WHAT THIS TASK INVOLVES:
Could you retype the records below exactly as they appear, skipping any pictures?

SOURCE INFORMATION:
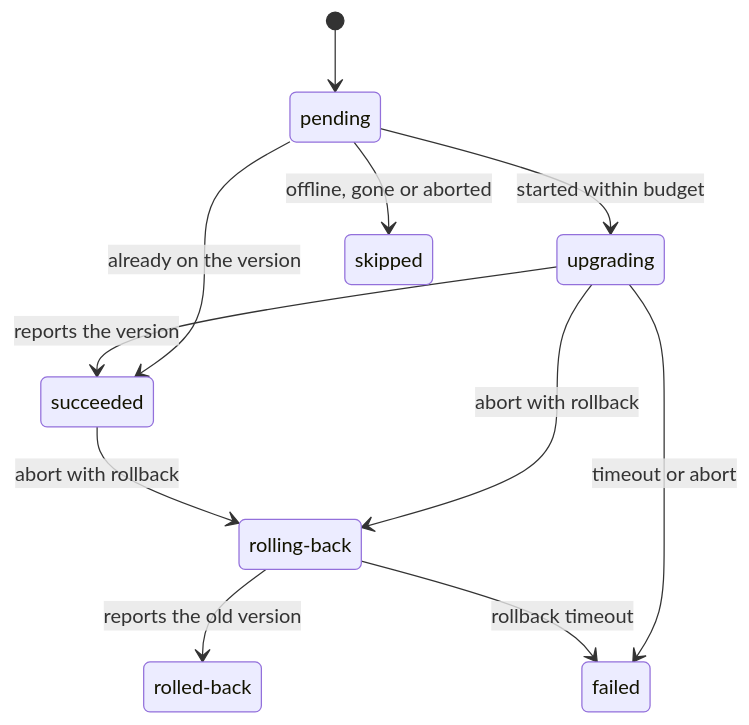
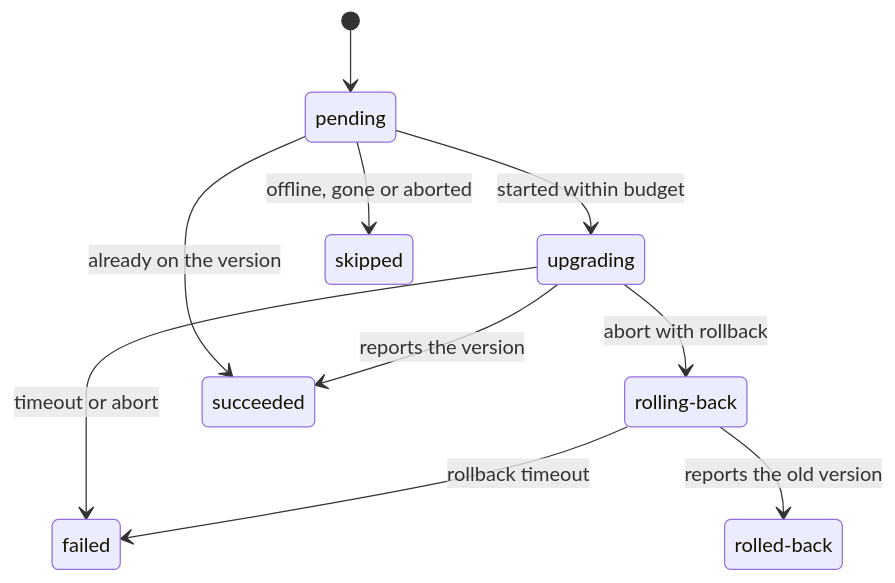
The second of 2 diagrams in apps/docs/content/docs/guides/rollouts.mdx (Better-Compute/better-compute), drawn with Mermaid before and after one commit. The commit also changed other lines of this file and 32 other files, not shown here.

````diff
--- a/apps/docs/content/docs/guides/rollouts.mdx
+++ b/apps/docs/content/docs/guides/rollouts.mdx
@@ -271,15 +278,14 @@
 ```mermaid
 stateDiagram-v2
   state "rolling-back" as rollingBack
   state "rolled-back" as rolledBack
   [*] --> pending
   pending --> upgrading: started within budget
   pending --> succeeded: already on the version
   pending --> skipped: offline, gone or aborted
   upgrading --> succeeded: reports the version
   upgrading --> failed: timeout or abort
   upgrading --> rollingBack: abort with rollback
-  succeeded --> rollingBack: abort with rollback
   rollingBack --> rolledBack: reports the old version
   rollingBack --> failed: rollback timeout
 ```
````
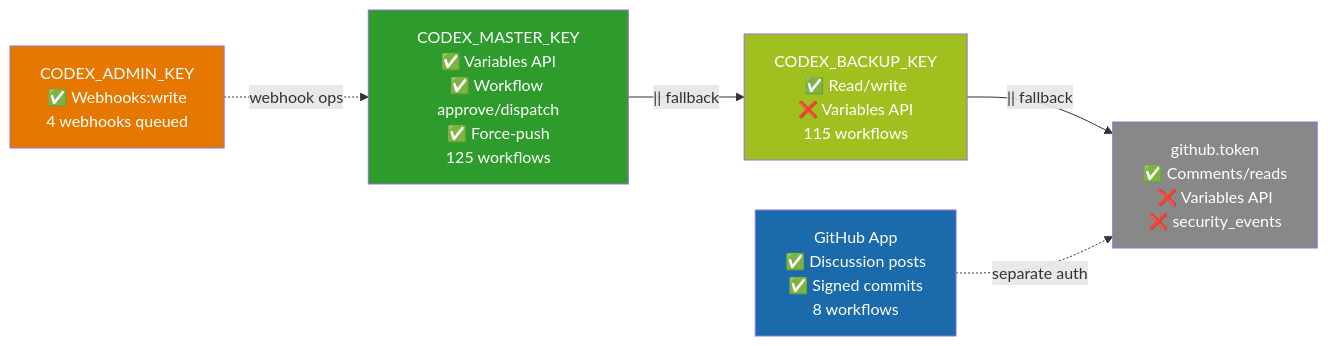
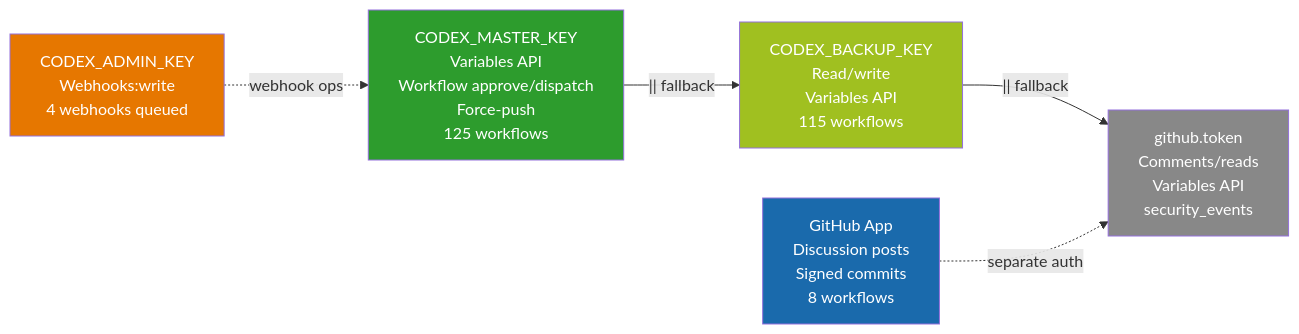
The fourth of 9 diagrams in docs/plans/PR4356_session_diagram.md (Aries-Serpent/_codex_), drawn with Mermaid before and after one commit. The commit also changed other lines of this file and 2029 other files, not shown here.

First line of the commit message:
Publish DEPLOYMENT_GUIDE on site and remove GitHub repo links from deployed docs (#5297)

````diff
--- a/docs/plans/PR4356_session_diagram.md
+++ b/docs/plans/PR4356_session_diagram.md
@@ -156,19 +158,19 @@
 ```mermaid
-%%{init: {'accessibility': {'title': 'Flowchart showing "CODEX_MASTER_KEY\n✅ Variables API\n✅ Workflow approve/dispatch\n✅ Force-push\n125 workflows", "CODEX_BACKUP_KEY\n✅ Read/write\n❌ Variables API\n115 workflows"'}}%%
+%%{init: {'accessibility': {'title': 'Flowchart showing "CODEX_MASTER_KEY\n Variables API\n Workflow approve/dispatch\n Force-push\n125 workflows", "CODEX_BACKUP_KEY\n Read/write\n Variables API\n115 workflows"'}}%%
 graph LR
-    T1["CODEX_MASTER_KEY\n✅ Variables API\n✅ Workflow approve/dispatch\n✅ Force-push\n125 workflows"]
-    T2["CODEX_BACKUP_KEY\n✅ Read/write\n❌ Variables API\n115 workflows"]
-    T3["CODEX_ADMIN_KEY\n✅ Webhooks:write\n4 webhooks queued"]
-    T4["GitHub App\n✅ Discussion posts\n✅ Signed commits\n8 workflows"]
-    T5["github.token\n✅ Comments/reads\n❌ Variables API\n❌ security_events"]
+    T1["CODEX_MASTER_KEY\n Variables API\n Workflow approve/dispatch\n Force-push\n125 workflows"]
+    T2["CODEX_BACKUP_KEY\n Read/write\n Variables API\n115 workflows"]
+    T3["CODEX_ADMIN_KEY\n Webhooks:write\n4 webhooks queued"]
+    T4["GitHub App\n Discussion posts\n Signed commits\n8 workflows"]
+    T5["github.token\n Comments/reads\n Variables API\n security_events"]
 
     T1 -->|"|| fallback"| T2 -->|"|| fallback"| T5
     T3 -.->|"webhook ops"| T1
     T4 -.->|"separate auth"| T5
 
     style T1 fill:#2d9c2d,color:#fff
     style T2 fill:#a0c020,color:#fff
     style T3 fill:#e67700,color:#fff
     style T4 fill:#1a6aac,color:#fff
     style T5 fill:#888,color:#fff
 ```
````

ANSWER BOX:
The second of 2 diagrams in apps/docs/content/docs/guides/rollouts.mdx (Better-Compute/better-compute), drawn with Mermaid before and after one commit. The commit also changed other lines of this file and 32 other files, not shown here.

````diff
--- a/apps/docs/content/docs/guides/rollouts.mdx
+++ b/apps/docs/content/docs/guides/rollouts.mdx
@@ -271,15 +278,14 @@
 ```mermaid
 stateDiagram-v2
   state "rolling-back" as rollingBack
   state "rolled-back" as rolledBack
   [*] --> pending
   pending --> upgrading: started within budget
   pending --> succeeded: already on the version
   pending --> skipped: offline, gone or aborted
   upgrading --> succeeded: reports the version
   upgrading --> failed: timeout or abort
   upgrading --> rollingBack: abort with rollback
-  succeeded --> rollingBack: abort with rollback
   rollingBack --> rolledBack: reports the old version
   rollingBack --> failed: rollback timeout
 ```
````
The fourth of 9 diagrams in docs/plans/PR4356_session_diagram.md (Aries-Serpent/_codex_), drawn with Mermaid before and after one commit. The commit also changed other lines of this file and 2029 other files, not shown here.

First line of the commit message:
Publish DEPLOYMENT_GUIDE on site and remove GitHub repo links from deployed docs (#5297)

````diff
--- a/docs/plans/PR4356_session_diagram.md
+++ b/docs/plans/PR4356_session_diagram.md
@@ -156,19 +158,19 @@
 ```mermaid
-%%{init: {'accessibility': {'title': 'Flowchart showing "CODEX_MASTER_KEY\n✅ Variables API\n✅ Workflow approve/dispatch\n✅ Force-push\n125 workflows", "CODEX_BACKUP_KEY\n✅ Read/write\n❌ Variables API\n115 workflows"'}}%%
+%%{init: {'accessibility': {'title': 'Flowchart showing "CODEX_MASTER_KEY\n Variables API\n Workflow approve/dispatch\n Force-push\n125 workflows", "CODEX_BACKUP_KEY\n Read/write\n Variables API\n115 workflows"'}}%%
 graph LR
-    T1["CODEX_MASTER_KEY\n✅ Variables API\n✅ Workflow approve/dispatch\n✅ Force-push\n125 workflows"]
-    T2["CODEX_BACKUP_KEY\n✅ Read/write\n❌ Variables API\n115 workflows"]
-    T3["CODEX_ADMIN_KEY\n✅ Webhooks:write\n4 webhooks queued"]
-    T4["GitHub App\n✅ Discussion posts\n✅ Signed commits\n8 workflows"]
-    T5["github.token\n✅ Comments/reads\n❌ Variables API\n❌ security_events"]
+    T1["CODEX_MASTER_KEY\n Variables API\n Workflow approve/dispatch\n Force-push\n125 workflows"]
+    T2["CODEX_BACKUP_KEY\n Read/write\n Variables API\n115 workflows"]
+    T3["CODEX_ADMIN_KEY\n Webhooks:write\n4 webhooks queued"]
+    T4["GitHub App\n Discussion posts\n Signed commits\n8 workflows"]
+    T5["github.token\n Comments/reads\n Variables API\n security_events"]
 
     T1 -->|"|| fallback"| T2 -->|"|| fallback"| T5
     T3 -.->|"webhook ops"| T1
     T4 -.->|"separate auth"| T5
 
     style T1 fill:#2d9c2d,color:#fff
     style T2 fill:#a0c020,color:#fff
     style T3 fill:#e67700,color:#fff
     style T4 fill:#1a6aac,color:#fff
     style T5 fill:#888,color:#fff
 ```
````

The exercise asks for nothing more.